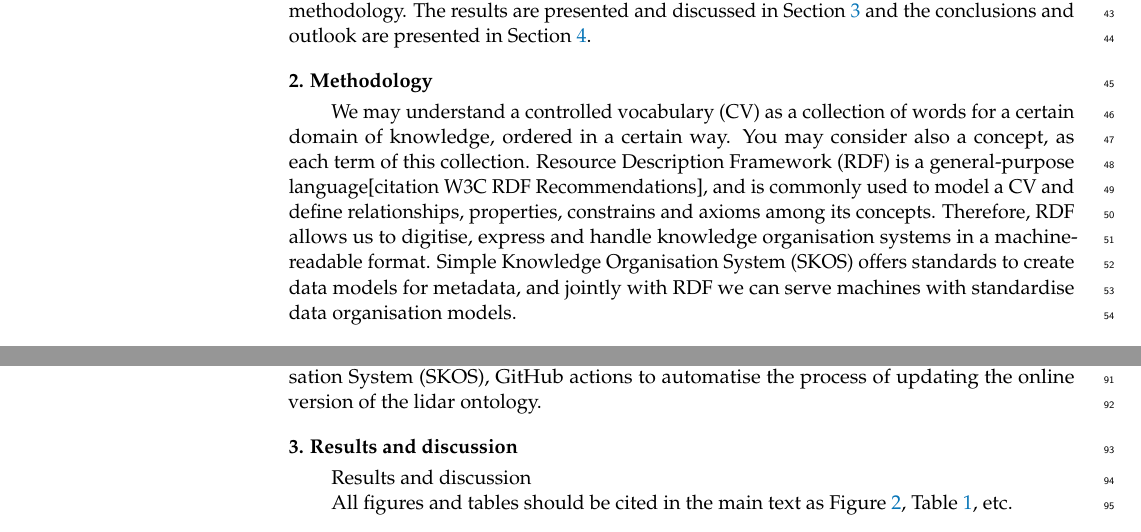
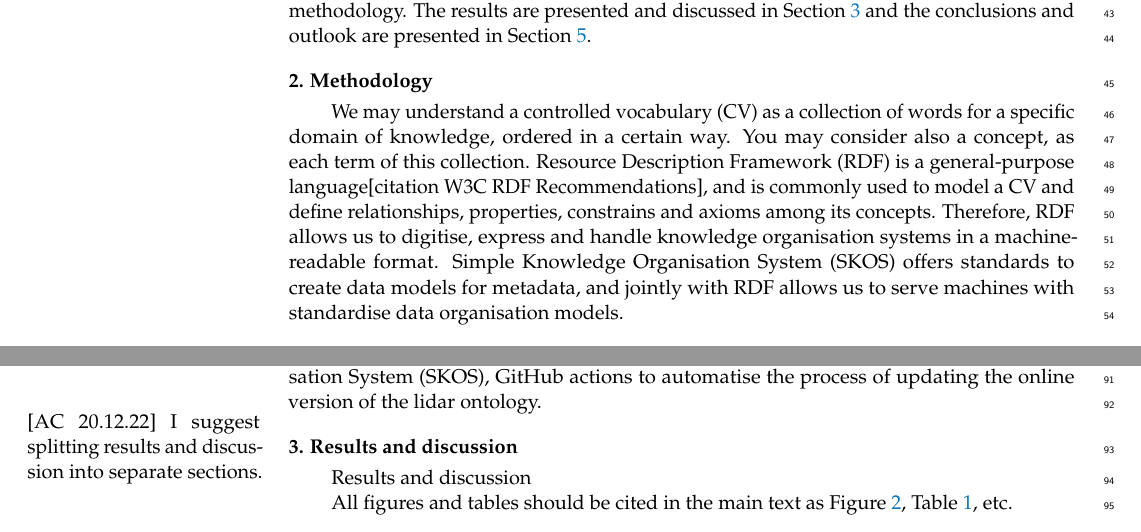
Before and after one commit to ashimgiyanani/An-Exposition-of-the-Development-of-an-Open-Source-Wind-Lidar-Ontology, a LaTeX paper (template.tex): two parts of pages 2 and 3 of 6, joined at a grey line, cut so that both start at the same text. Compiled offline with pdfLaTeX.

Commit message:
added by others

```diff
--- a/template.tex
+++ b/template.tex
@@ -201,7 +201,7 @@ The paper is structured as follows. Section \ref{sec:Methodology} provides an ov
 
 \section{Methodology}
 \label{sec:Methodology}
-We may understand a controlled vocabulary (CV) as a collection of words for a certain domain of knowledge, ordered in a certain way. You may consider also a concept, as each term of this collection. Resource Description Framework (RDF) is a general-purpose language[citation W3C RDF Recommendations], and is commonly used to model a CV and define relationships, properties, constrains and axioms among its concepts. Therefore, RDF allows us to digitise, express and handle knowledge organisation systems in a machine-readable format. Simple Knowledge Organisation System (SKOS) offers standards to create data models for metadata, and jointly with RDF we can serve machines with standardise data organisation models.
+We may understand a controlled vocabulary (CV) as a collection of words for a specific domain of knowledge, ordered in a certain way. You may consider also a concept, as each term of this collection. Resource Description Framework (RDF) is a general-purpose language[citation W3C RDF Recommendations], and is commonly used to model a CV and define relationships, properties, constrains and axioms among its concepts. Therefore, RDF allows us to digitise, express and handle knowledge organisation systems in a machine-readable format. Simple Knowledge Organisation System (SKOS) offers standards to create data models for metadata, and jointly with RDF allows us to serve machines with standardise data organisation models.
 
 \subsection{Taxonomy}
 
@@ -238,7 +238,7 @@ The ontology is eventually deployed by means of a combination of a different too
 
 Google Sheet, Resource description framework (RDF), Simple Knowledge Organisation System (SKOS), GitHub actions to automatise the process of updating the online version of the lidar ontology.
 
-
+\marginpar{[AC 20.12.22] I suggest splitting results and discussion into separate sections.}
 \section{Results and discussion}
 \label{sec:Results_and_discussion}
 Results and discussion
```
Also changed, not shown: template.tex (6 more changed lines).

_____

→ **PROBLEM**: Your copy should hold every entry exactly as written, but none of the pictures.

→ **ANSWER**:
Before and after one commit to ashimgiyanani/An-Exposition-of-the-Development-of-an-Open-Source-Wind-Lidar-Ontology, a LaTeX paper (template.tex): two parts of pages 2 and 3 of 6, joined at a grey line, cut so that both start at the same text. Compiled offline with pdfLaTeX.

Commit message:
added by others

```diff
--- a/template.tex
+++ b/template.tex
@@ -201,7 +201,7 @@ The paper is structured as follows. Section \ref{sec:Methodology} provides an ov
 
 \section{Methodology}
 \label{sec:Methodology}
-We may understand a controlled vocabulary (CV) as a collection of words for a certain domain of knowledge, ordered in a certain way. You may consider also a concept, as each term of this collection. Resource Description Framework (RDF) is a general-purpose language[citation W3C RDF Recommendations], and is commonly used to model a CV and define relationships, properties, constrains and axioms among its concepts. Therefore, RDF allows us to digitise, express and handle knowledge organisation systems in a machine-readable format. Simple Knowledge Organisation System (SKOS) offers standards to create data models for metadata, and jointly with RDF we can serve machines with standardise data organisation models.
+We may understand a controlled vocabulary (CV) as a collection of words for a specific domain of knowledge, ordered in a certain way. You may consider also a concept, as each term of this collection. Resource Description Framework (RDF) is a general-purpose language[citation W3C RDF Recommendations], and is commonly used to model a CV and define relationships, properties, constrains and axioms among its concepts. Therefore, RDF allows us to digitise, express and handle knowledge organisation systems in a machine-readable format. Simple Knowledge Organisation System (SKOS) offers standards to create data models for metadata, and jointly with RDF allows us to serve machines with standardise data organisation models.
 
 \subsection{Taxonomy}
 
@@ -238,7 +238,7 @@ The ontology is eventually deployed by means of a combination of a different too
 
 Google Sheet, Resource description framework (RDF), Simple Knowledge Organisation System (SKOS), GitHub actions to automatise the process of updating the online version of the lidar ontology.
 
-
+\marginpar{[AC 20.12.22] I suggest splitting results and discussion into separate sections.}
 \section{Results and discussion}
 \label{sec:Results_and_discussion}
 Results and discussion
```
Also changed, not shown: template.tex (6 more changed lines).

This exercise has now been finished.